Your instructions: Output the complete listing exactly, please, and keep the pictures out of it.

Exercise material:
****

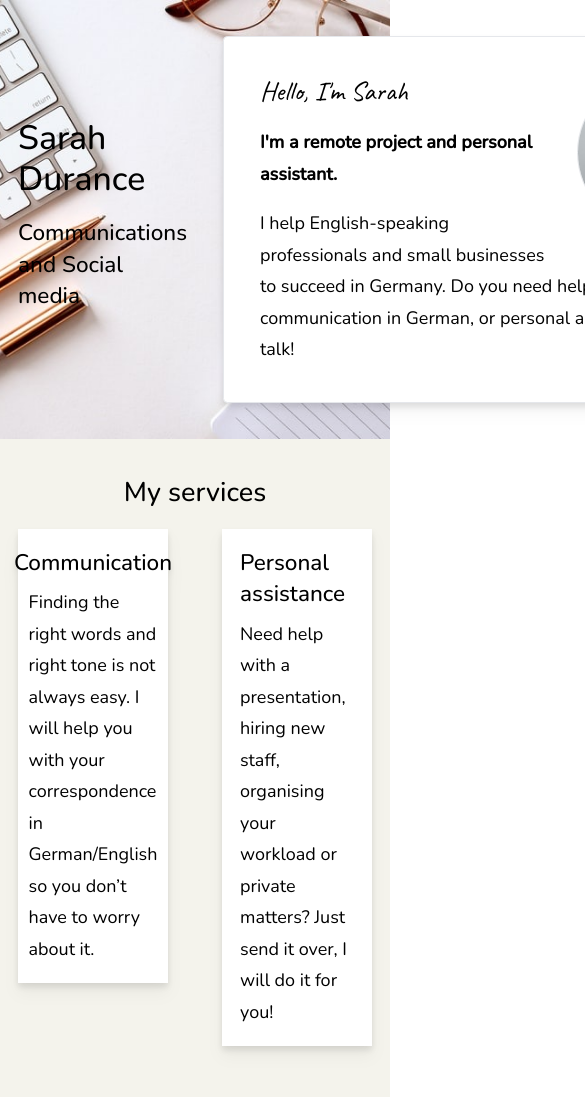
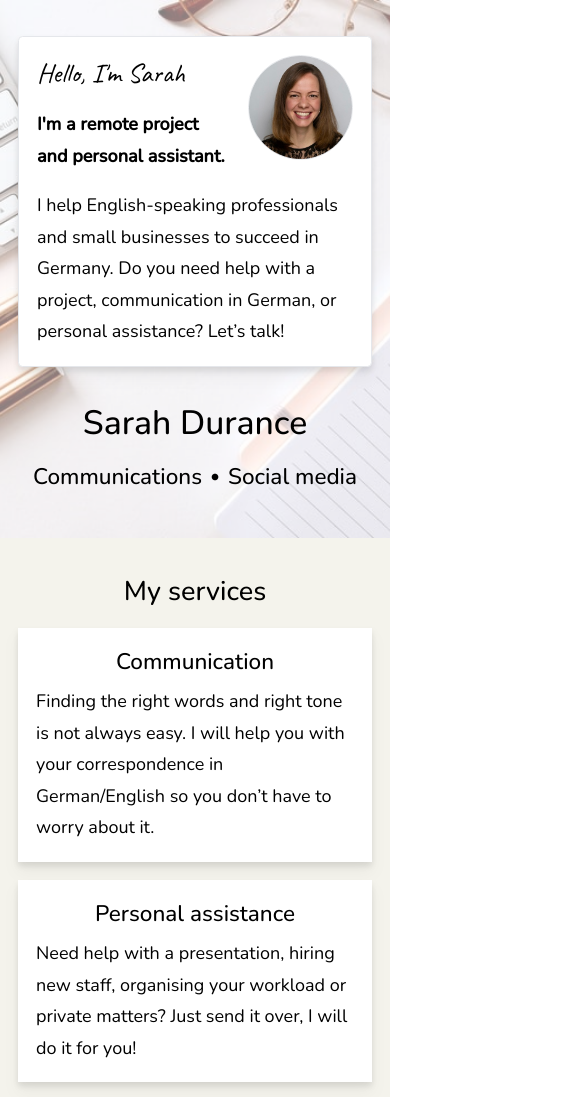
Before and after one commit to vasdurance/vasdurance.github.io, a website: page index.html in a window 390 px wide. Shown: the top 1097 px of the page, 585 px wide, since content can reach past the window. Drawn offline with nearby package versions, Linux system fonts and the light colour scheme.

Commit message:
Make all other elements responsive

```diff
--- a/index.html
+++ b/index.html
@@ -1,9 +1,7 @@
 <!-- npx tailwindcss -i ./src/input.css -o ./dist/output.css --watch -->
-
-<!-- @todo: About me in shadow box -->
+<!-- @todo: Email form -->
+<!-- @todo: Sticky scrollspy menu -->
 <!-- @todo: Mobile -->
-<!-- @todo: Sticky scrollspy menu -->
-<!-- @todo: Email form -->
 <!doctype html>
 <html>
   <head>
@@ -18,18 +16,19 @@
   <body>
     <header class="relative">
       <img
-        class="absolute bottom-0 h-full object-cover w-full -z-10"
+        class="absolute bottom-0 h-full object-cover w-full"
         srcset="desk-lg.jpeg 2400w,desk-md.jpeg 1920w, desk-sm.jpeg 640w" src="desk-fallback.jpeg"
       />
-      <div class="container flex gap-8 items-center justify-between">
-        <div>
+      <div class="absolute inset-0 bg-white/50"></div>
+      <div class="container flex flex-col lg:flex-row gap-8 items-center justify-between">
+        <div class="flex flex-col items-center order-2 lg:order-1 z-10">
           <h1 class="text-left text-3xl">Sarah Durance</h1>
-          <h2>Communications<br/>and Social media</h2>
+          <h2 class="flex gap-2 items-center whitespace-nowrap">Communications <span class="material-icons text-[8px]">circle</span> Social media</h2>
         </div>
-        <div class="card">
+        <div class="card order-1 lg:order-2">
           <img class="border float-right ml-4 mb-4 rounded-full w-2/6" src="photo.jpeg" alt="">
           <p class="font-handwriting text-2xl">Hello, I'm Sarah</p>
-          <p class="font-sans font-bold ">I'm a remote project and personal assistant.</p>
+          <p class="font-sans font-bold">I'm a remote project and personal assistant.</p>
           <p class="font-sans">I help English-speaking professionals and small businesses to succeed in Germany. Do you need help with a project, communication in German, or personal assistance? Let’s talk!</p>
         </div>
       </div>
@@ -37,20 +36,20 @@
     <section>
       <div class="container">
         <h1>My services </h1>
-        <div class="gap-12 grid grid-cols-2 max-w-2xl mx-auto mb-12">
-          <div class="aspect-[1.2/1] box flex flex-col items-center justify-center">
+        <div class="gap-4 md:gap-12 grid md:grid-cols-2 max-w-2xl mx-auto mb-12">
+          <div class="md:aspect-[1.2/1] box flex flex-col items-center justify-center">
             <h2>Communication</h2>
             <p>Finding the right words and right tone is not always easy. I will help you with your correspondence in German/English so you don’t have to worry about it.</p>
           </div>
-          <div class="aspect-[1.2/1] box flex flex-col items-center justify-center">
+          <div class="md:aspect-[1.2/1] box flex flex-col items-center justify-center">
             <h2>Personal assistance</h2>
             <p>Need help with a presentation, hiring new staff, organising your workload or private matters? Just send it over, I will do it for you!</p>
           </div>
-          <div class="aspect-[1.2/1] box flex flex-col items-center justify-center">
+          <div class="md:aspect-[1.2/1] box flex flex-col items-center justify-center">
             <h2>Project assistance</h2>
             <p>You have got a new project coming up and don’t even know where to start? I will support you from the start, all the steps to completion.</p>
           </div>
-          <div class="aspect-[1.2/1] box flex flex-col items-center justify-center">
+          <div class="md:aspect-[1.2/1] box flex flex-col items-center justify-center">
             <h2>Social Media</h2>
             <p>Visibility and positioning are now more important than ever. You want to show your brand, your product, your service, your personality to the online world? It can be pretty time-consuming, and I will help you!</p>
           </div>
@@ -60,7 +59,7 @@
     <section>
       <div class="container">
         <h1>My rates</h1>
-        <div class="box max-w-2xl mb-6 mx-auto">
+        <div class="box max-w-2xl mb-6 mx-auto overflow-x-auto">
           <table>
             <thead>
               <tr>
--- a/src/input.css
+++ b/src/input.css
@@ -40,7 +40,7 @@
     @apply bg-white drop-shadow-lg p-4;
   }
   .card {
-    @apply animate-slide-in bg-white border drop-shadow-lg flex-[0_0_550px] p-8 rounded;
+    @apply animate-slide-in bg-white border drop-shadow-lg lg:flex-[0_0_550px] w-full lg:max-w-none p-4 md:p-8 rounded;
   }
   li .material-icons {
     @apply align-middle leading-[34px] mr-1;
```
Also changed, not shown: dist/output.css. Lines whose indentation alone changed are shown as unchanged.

****

Answer to this problem:
Before and after one commit to vasdurance/vasdurance.github.io, a website: page index.html in a window 390 px wide. Shown: the top 1097 px of the page, 585 px wide, since content can reach past the window. Drawn offline with nearby package versions, Linux system fonts and the light colour scheme.

Commit message:
Make all other elements responsive

```diff
--- a/index.html
+++ b/index.html
@@ -1,9 +1,7 @@
 <!-- npx tailwindcss -i ./src/input.css -o ./dist/output.css --watch -->
-
-<!-- @todo: About me in shadow box -->
+<!-- @todo: Email form -->
+<!-- @todo: Sticky scrollspy menu -->
 <!-- @todo: Mobile -->
-<!-- @todo: Sticky scrollspy menu -->
-<!-- @todo: Email form -->
 <!doctype html>
 <html>
   <head>
@@ -18,18 +16,19 @@
   <body>
     <header class="relative">
       <img
-        class="absolute bottom-0 h-full object-cover w-full -z-10"
+        class="absolute bottom-0 h-full object-cover w-full"
         srcset="desk-lg.jpeg 2400w,desk-md.jpeg 1920w, desk-sm.jpeg 640w" src="desk-fallback.jpeg"
       />
-      <div class="container flex gap-8 items-center justify-between">
-        <div>
+      <div class="absolute inset-0 bg-white/50"></div>
+      <div class="container flex flex-col lg:flex-row gap-8 items-center justify-between">
+        <div class="flex flex-col items-center order-2 lg:order-1 z-10">
           <h1 class="text-left text-3xl">Sarah Durance</h1>
-          <h2>Communications<br/>and Social media</h2>
+          <h2 class="flex gap-2 items-center whitespace-nowrap">Communications <span class="material-icons text-[8px]">circle</span> Social media</h2>
         </div>
-        <div class="card">
+        <div class="card order-1 lg:order-2">
           <img class="border float-right ml-4 mb-4 rounded-full w-2/6" src="photo.jpeg" alt="">
           <p class="font-handwriting text-2xl">Hello, I'm Sarah</p>
-          <p class="font-sans font-bold ">I'm a remote project and personal assistant.</p>
+          <p class="font-sans font-bold">I'm a remote project and personal assistant.</p>
           <p class="font-sans">I help English-speaking professionals and small businesses to succeed in Germany. Do you need help with a project, communication in German, or personal assistance? Let’s talk!</p>
         </div>
       </div>
@@ -37,20 +36,20 @@
     <section>
       <div class="container">
         <h1>My services </h1>
-        <div class="gap-12 grid grid-cols-2 max-w-2xl mx-auto mb-12">
-          <div class="aspect-[1.2/1] box flex flex-col items-center justify-center">
+        <div class="gap-4 md:gap-12 grid md:grid-cols-2 max-w-2xl mx-auto mb-12">
+          <div class="md:aspect-[1.2/1] box flex flex-col items-center justify-center">
             <h2>Communication</h2>
             <p>Finding the right words and right tone is not always easy. I will help you with your correspondence in German/English so you don’t have to worry about it.</p>
           </div>
-          <div class="aspect-[1.2/1] box flex flex-col items-center justify-center">
+          <div class="md:aspect-[1.2/1] box flex flex-col items-center justify-center">
             <h2>Personal assistance</h2>
             <p>Need help with a presentation, hiring new staff, organising your workload or private matters? Just send it over, I will do it for you!</p>
           </div>
-          <div class="aspect-[1.2/1] box flex flex-col items-center justify-center">
+          <div class="md:aspect-[1.2/1] box flex flex-col items-center justify-center">
             <h2>Project assistance</h2>
             <p>You have got a new project coming up and don’t even know where to start? I will support you from the start, all the steps to completion.</p>
           </div>
-          <div class="aspect-[1.2/1] box flex flex-col items-center justify-center">
+          <div class="md:aspect-[1.2/1] box flex flex-col items-center justify-center">
             <h2>Social Media</h2>
             <p>Visibility and positioning are now more important than ever. You want to show your brand, your product, your service, your personality to the online world? It can be pretty time-consuming, and I will help you!</p>
           </div>
@@ -60,7 +59,7 @@
     <section>
       <div class="container">
         <h1>My rates</h1>
-        <div class="box max-w-2xl mb-6 mx-auto">
+        <div class="box max-w-2xl mb-6 mx-auto overflow-x-auto">
           <table>
             <thead>
               <tr>
--- a/src/input.css
+++ b/src/input.css
@@ -40,7 +40,7 @@
     @apply bg-white drop-shadow-lg p-4;
   }
   .card {
-    @apply animate-slide-in bg-white border drop-shadow-lg flex-[0_0_550px] p-8 rounded;
+    @apply animate-slide-in bg-white border drop-shadow-lg lg:flex-[0_0_550px] w-full lg:max-w-none p-4 md:p-8 rounded;
   }
   li .material-icons {
     @apply align-middle leading-[34px] mr-1;
```
Also changed, not shown: dist/output.css. Lines whose indentation alone changed are shown as unchanged.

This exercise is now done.